They’re aiming to shatter stereotypes but says: “we’re not over confident, we’re just delivering what we promised in accordance with our commitment.”
Although the Sochi airport upgrade has been completed we still had to wait over an hour for our bags at the carousel after our flight from Moscow.
The brand new train line to link the coastal area with the mountains is still under construction – as are a large number of the roads. However the buildings for the two athletes villages are in place.
The 508 room hotel and Congress Center – complete with three swimming pools, tennis court & spa, which will house the International Olympic Committee – is finished.
Twenty thousand new hotel rooms have been guaranteed, but the U.S. team planning representatives who we bumped into said they’ve been told five of the promised hotels will now not materialize.
The many areas which looked like chaos to my untrained eye have been described by the organizing committee as simply requiring finishing touches.
Ready for action
Across the building sites, pavements were emerging, walkways were being flattened, trees were being planted. Perhaps no surprise with 70,000 workers on the job.
In terms of the sporting venues, there’s no denying it seems they could host the Games tomorrow.
All 10 of them have been newly built – and they don’t just look great, they’ve all successfully held a number of high profile test events already.
The pre-Games test program has included more than 70 events in all Olympic and Paralympic sports – with the press briefing notes proudly declaring their program has been three times bigger than the one in Vancouver four years ago.
They’re not tinpot events either. They have included the speed skating world championships, the FIS Alpine skiing European Cup and 12 World Cup stages.
From our tour of the venues, it appears that the early preparation seems to have paid off. There was a medal podium, flags, a full ice rink and even pot plants inside the Adler arena, home to the speed skating events.
The tall structures and semi-permanent marquees were going up on the concourse of the Bolshoi Ice Dome. The only coastal venue with major construction still ongoing is the stadium for the opening & closing ceremony – largely as a result of the late decision to build a roof.
As manager of the Adler Arena Dmitry Grigoriev said: “We can only put our feet up when the Games end and the last athletes leave the village, but we are as ready as we can be.”
Up in the mountains, it’s the same story. The Rosa Khutor alpine center, Sanki sliding center and Laura cross country and biathlon center have all held test events of their own with the structures firmly in place.
However it doesn’t take a genius to realize there’s one vital ingredient missing from these venues. The white stuff. Much has been made of the madness of hosting a Winter Olympics at a seaside resort.
Admittedly it’s only September – but our cameraman Andrew Waller had no problems filming at the highest point (2,300m) in just a t-shirt.
Last February did organizers no favors either.
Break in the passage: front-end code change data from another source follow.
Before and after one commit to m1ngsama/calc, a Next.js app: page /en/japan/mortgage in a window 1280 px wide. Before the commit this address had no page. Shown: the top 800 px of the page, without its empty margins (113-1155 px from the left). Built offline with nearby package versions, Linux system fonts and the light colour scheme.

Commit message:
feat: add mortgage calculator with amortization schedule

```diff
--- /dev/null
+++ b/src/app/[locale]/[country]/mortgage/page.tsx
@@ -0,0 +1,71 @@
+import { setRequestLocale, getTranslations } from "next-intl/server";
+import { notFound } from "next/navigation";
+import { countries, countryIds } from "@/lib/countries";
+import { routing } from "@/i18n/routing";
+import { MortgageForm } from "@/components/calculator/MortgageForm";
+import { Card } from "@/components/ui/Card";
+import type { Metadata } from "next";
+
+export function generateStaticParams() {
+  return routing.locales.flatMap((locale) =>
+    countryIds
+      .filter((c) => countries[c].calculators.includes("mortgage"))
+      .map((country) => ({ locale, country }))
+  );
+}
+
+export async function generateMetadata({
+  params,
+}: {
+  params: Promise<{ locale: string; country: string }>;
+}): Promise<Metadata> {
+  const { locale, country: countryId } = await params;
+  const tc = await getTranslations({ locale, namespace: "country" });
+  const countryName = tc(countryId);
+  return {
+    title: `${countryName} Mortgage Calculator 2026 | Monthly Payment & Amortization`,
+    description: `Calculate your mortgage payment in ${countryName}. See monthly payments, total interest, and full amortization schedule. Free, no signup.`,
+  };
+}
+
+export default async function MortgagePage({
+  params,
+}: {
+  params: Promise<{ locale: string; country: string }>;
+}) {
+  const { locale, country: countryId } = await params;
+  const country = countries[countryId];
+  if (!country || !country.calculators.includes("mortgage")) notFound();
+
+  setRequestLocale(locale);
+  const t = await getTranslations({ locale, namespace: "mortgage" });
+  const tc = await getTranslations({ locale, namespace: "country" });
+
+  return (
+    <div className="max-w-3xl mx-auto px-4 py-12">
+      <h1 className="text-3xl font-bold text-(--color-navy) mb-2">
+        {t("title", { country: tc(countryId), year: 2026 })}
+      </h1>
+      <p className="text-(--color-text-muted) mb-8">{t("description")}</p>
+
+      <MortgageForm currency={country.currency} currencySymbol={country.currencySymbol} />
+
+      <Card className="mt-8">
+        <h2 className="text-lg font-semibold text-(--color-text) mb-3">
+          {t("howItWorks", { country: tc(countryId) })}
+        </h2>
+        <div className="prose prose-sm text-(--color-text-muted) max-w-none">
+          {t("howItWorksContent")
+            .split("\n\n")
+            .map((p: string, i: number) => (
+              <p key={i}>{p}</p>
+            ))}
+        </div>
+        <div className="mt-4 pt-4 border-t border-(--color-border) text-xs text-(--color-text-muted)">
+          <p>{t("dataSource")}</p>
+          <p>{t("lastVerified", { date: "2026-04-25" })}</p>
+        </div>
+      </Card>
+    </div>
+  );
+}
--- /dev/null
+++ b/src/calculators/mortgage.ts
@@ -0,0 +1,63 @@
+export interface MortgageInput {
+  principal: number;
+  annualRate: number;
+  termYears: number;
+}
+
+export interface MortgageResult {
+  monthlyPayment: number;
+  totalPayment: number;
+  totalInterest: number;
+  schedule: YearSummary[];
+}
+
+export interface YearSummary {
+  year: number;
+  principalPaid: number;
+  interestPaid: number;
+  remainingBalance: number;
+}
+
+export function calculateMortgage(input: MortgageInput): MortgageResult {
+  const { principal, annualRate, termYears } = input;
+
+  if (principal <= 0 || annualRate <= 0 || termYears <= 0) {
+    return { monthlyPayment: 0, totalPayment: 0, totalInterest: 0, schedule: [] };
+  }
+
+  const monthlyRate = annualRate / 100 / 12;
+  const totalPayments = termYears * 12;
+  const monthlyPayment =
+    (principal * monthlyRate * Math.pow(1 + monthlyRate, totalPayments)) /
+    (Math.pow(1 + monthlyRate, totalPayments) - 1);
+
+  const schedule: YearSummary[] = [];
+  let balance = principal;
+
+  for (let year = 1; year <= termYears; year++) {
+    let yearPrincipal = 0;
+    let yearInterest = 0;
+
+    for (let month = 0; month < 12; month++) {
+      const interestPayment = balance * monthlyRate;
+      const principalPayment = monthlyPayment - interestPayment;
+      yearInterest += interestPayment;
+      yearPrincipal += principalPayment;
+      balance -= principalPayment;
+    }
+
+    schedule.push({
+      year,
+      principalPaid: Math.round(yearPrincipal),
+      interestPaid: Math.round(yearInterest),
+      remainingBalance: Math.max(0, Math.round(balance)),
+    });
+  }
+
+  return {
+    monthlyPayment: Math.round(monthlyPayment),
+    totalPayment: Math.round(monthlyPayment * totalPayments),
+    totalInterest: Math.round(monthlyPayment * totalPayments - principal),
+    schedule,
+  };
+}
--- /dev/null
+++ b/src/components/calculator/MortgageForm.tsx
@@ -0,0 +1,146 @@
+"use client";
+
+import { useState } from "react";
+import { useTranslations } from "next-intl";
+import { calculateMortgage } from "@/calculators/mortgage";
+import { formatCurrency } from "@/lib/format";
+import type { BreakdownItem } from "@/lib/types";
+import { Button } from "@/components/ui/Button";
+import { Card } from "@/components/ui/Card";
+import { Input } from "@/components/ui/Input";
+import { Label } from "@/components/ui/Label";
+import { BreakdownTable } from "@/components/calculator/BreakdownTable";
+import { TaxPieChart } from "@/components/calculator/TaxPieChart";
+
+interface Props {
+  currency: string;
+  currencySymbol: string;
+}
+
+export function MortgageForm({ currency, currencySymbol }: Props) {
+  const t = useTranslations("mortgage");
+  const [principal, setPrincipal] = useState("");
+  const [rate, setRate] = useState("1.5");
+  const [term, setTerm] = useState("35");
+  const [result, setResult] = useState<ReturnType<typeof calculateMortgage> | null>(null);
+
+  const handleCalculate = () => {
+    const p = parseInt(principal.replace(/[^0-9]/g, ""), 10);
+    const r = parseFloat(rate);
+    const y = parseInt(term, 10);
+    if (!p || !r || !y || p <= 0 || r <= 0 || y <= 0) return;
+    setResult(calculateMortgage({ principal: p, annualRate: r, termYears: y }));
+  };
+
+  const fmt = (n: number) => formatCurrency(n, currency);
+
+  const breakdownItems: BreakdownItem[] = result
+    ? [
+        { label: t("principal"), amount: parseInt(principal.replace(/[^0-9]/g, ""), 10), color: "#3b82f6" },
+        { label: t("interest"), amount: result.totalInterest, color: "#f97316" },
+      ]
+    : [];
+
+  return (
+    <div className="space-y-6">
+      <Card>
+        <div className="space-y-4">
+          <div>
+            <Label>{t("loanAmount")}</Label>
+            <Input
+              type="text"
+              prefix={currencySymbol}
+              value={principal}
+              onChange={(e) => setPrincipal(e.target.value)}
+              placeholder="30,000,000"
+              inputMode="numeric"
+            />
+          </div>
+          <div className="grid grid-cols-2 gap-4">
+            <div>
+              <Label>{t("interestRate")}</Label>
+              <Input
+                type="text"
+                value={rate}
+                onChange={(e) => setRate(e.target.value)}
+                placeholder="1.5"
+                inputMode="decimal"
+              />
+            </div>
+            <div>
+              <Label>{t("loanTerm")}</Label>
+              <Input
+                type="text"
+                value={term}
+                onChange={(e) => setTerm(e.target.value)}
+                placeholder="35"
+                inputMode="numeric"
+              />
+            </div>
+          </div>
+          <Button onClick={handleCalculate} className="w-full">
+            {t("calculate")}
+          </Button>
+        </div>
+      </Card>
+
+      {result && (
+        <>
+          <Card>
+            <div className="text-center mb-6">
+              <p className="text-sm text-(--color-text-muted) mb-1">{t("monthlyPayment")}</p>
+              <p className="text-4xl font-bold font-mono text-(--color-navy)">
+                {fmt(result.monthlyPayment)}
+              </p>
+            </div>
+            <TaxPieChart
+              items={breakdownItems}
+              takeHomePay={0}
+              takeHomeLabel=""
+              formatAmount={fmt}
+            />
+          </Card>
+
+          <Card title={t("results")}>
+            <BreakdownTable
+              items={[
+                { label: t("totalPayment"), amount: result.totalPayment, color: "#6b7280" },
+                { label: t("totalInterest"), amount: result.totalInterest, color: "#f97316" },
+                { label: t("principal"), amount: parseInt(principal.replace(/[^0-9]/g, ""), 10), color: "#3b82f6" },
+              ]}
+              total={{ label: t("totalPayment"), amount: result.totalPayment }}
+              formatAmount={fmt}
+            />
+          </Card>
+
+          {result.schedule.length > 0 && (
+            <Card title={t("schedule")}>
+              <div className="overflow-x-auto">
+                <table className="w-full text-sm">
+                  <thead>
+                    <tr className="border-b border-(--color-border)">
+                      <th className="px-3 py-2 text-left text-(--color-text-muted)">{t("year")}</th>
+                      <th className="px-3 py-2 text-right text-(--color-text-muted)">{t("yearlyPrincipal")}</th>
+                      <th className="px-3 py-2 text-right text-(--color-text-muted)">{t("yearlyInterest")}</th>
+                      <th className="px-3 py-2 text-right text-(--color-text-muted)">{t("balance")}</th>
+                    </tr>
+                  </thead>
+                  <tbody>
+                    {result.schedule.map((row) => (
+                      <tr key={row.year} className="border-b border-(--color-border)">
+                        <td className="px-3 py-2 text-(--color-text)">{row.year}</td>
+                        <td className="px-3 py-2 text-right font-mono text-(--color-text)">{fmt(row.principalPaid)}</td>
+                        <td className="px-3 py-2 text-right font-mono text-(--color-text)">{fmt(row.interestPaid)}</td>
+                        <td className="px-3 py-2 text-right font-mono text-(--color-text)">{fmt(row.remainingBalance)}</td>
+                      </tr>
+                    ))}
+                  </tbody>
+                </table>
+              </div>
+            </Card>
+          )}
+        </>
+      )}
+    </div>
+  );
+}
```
It was the warmest on record, with some of the alpine test events canceled due to rain.
It’s for this reason Sochi has undertaken the biggest snow storage operation ever. They’ve got nine epic aluminum covered snow slugs resting on the rocky mountainsides, like something from an alien occupied lunar landscape.
It’s what’s been stored from last winter – just in case. Snow making equipment has also been installed on the mountains. Just in case. The team are resolute that they won’t need it.
We met the man in charge who hails from Finland – Mikko Martikainen aka Mr Snow – halfway up the mountain. He certainly doesn’t look like he’s having sleepless nights over it.
“I’m not worried at all,” he said. “I’m very confident. We guarantee we will have snow. There might be a lack of snow, but there may be too much snow. We are prepared for both scenarios.”
It’s a good bet that the sun is set to shine on Sochi once again come February. But from what we’ve seen on our first trip here organizers are doing all they can to make sure this Black Sea resort does the same as it plays host to the 2014 Winter Olympics.